[Supplied data Boundary: Start]
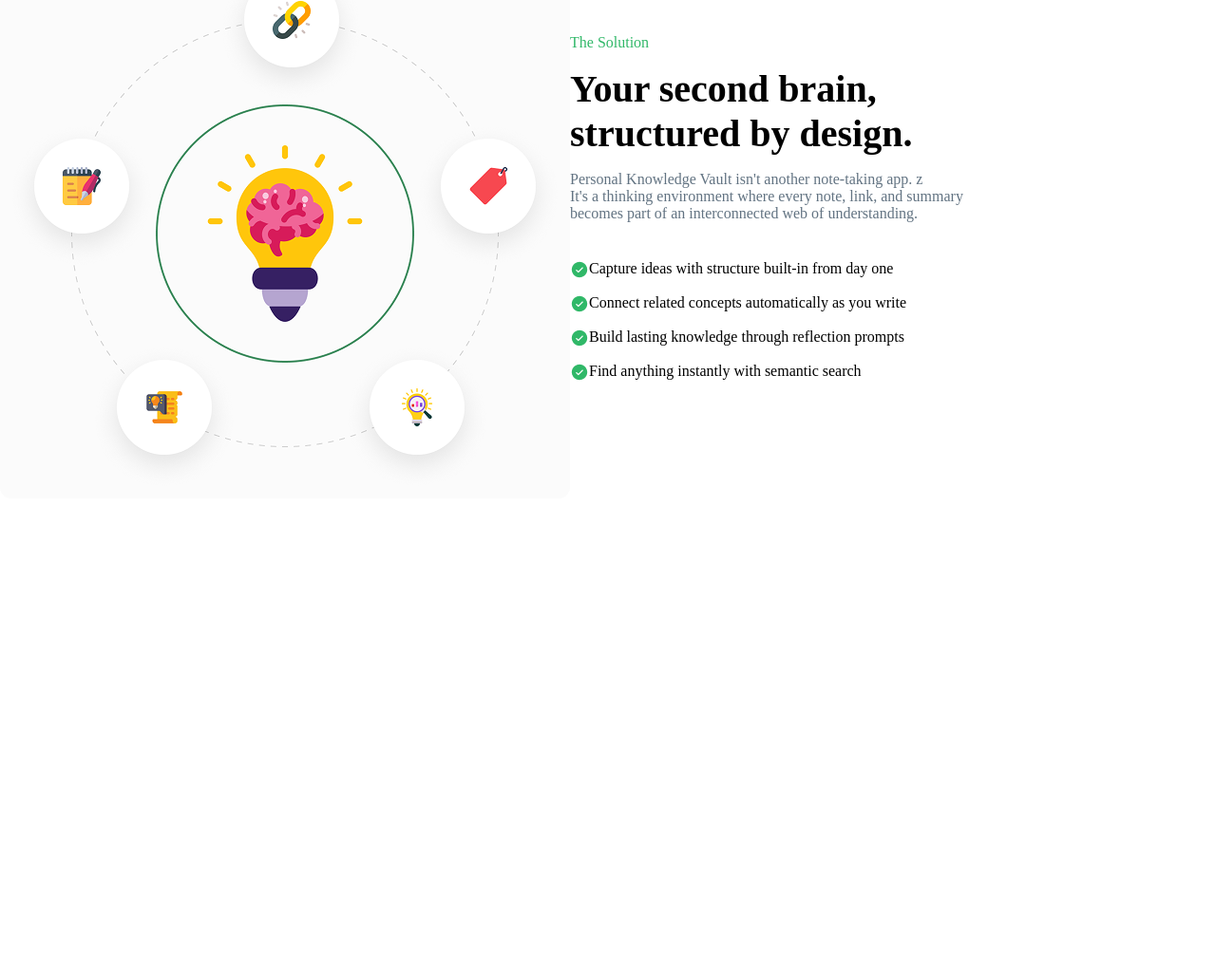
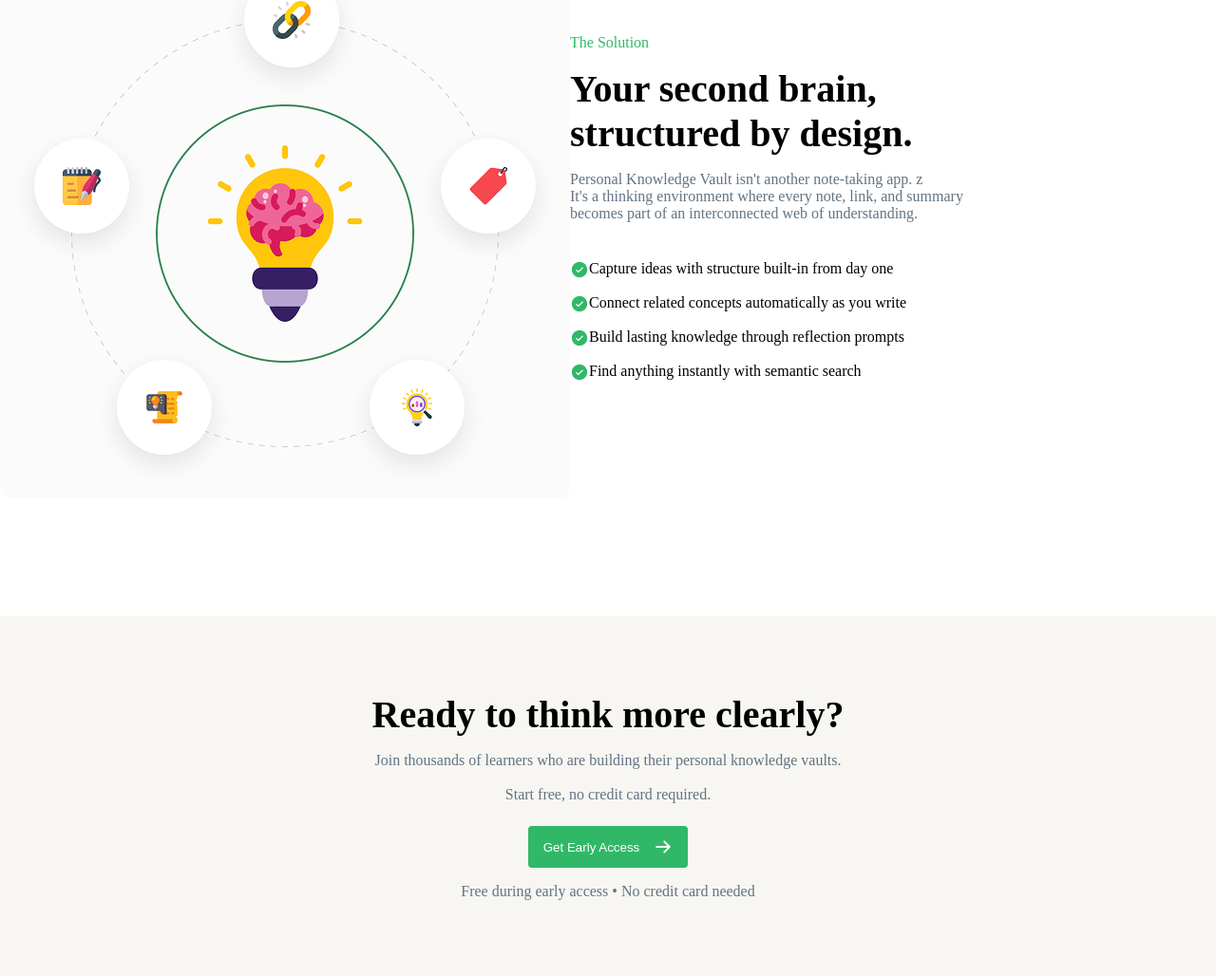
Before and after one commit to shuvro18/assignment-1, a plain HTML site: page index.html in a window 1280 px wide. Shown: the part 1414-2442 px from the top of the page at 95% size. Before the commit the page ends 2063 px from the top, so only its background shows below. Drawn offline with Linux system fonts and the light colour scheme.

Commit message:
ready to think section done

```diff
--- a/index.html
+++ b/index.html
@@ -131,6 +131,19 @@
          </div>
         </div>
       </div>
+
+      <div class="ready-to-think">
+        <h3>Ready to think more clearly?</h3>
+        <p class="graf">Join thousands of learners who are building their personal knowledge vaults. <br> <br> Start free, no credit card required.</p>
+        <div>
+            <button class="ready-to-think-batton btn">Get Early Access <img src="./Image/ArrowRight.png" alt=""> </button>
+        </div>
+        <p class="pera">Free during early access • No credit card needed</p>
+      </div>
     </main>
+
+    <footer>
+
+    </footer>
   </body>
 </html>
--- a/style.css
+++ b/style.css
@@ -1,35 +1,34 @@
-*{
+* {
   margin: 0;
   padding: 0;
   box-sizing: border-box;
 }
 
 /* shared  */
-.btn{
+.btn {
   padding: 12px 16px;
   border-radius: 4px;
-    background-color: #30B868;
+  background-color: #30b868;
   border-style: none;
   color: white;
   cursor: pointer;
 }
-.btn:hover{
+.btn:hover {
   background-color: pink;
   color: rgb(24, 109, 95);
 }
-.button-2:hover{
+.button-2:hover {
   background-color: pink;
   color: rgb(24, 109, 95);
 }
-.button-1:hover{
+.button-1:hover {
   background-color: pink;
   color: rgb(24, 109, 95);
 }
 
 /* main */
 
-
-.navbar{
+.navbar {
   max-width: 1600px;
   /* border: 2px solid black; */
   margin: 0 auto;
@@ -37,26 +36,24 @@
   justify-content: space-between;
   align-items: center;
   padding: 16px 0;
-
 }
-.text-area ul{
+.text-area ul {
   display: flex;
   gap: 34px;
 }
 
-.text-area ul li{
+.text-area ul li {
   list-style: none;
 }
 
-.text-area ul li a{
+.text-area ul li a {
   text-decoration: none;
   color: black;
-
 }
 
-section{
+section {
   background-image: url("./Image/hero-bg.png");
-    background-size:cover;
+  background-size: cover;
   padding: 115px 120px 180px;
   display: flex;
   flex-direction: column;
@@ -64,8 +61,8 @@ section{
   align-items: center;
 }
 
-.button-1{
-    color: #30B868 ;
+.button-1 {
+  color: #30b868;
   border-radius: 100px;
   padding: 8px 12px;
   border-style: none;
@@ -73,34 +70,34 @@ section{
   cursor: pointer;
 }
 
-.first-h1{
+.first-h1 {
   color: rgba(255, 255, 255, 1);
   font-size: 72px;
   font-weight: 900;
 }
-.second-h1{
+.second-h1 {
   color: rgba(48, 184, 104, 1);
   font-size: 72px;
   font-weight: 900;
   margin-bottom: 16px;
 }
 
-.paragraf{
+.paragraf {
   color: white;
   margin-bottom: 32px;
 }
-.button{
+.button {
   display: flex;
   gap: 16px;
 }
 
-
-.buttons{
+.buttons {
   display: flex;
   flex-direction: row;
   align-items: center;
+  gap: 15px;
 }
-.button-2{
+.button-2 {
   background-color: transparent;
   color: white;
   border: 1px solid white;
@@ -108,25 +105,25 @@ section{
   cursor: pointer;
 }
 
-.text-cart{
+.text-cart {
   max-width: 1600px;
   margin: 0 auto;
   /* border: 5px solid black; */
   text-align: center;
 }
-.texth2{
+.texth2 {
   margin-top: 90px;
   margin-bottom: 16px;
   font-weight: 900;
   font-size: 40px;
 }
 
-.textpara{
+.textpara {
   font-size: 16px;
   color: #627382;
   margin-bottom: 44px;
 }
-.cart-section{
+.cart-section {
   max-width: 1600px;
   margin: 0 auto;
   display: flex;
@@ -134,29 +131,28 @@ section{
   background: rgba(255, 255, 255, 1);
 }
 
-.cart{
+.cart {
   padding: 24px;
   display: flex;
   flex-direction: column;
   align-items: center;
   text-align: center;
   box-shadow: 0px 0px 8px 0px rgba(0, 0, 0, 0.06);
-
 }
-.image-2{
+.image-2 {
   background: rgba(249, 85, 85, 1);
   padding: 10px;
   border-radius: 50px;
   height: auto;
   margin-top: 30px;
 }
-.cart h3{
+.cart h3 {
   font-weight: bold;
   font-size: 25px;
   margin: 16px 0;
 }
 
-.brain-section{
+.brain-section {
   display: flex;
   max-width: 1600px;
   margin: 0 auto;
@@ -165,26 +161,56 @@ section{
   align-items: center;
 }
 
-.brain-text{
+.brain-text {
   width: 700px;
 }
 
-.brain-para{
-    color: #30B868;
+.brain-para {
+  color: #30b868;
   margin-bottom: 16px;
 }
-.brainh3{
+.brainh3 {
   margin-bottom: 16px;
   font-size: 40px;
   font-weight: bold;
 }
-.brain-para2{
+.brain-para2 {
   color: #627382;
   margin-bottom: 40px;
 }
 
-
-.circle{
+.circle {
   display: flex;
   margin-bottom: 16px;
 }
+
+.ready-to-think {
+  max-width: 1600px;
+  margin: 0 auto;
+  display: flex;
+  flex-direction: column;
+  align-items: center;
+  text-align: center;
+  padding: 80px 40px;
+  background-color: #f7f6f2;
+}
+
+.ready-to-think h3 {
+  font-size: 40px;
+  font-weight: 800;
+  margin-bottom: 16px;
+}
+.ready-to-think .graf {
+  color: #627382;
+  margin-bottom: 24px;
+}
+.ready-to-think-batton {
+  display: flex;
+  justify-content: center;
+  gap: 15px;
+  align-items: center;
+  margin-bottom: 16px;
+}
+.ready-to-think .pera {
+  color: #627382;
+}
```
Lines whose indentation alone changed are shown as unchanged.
[Supplied data Boundary: End]
Gather and copy every line of the data in which the string "batton" is found.

+            <button class="ready-to-think-batton btn">Get Early Access <img src="./Image/ArrowRight.png" alt=""> </button>
+.ready-to-think-batton {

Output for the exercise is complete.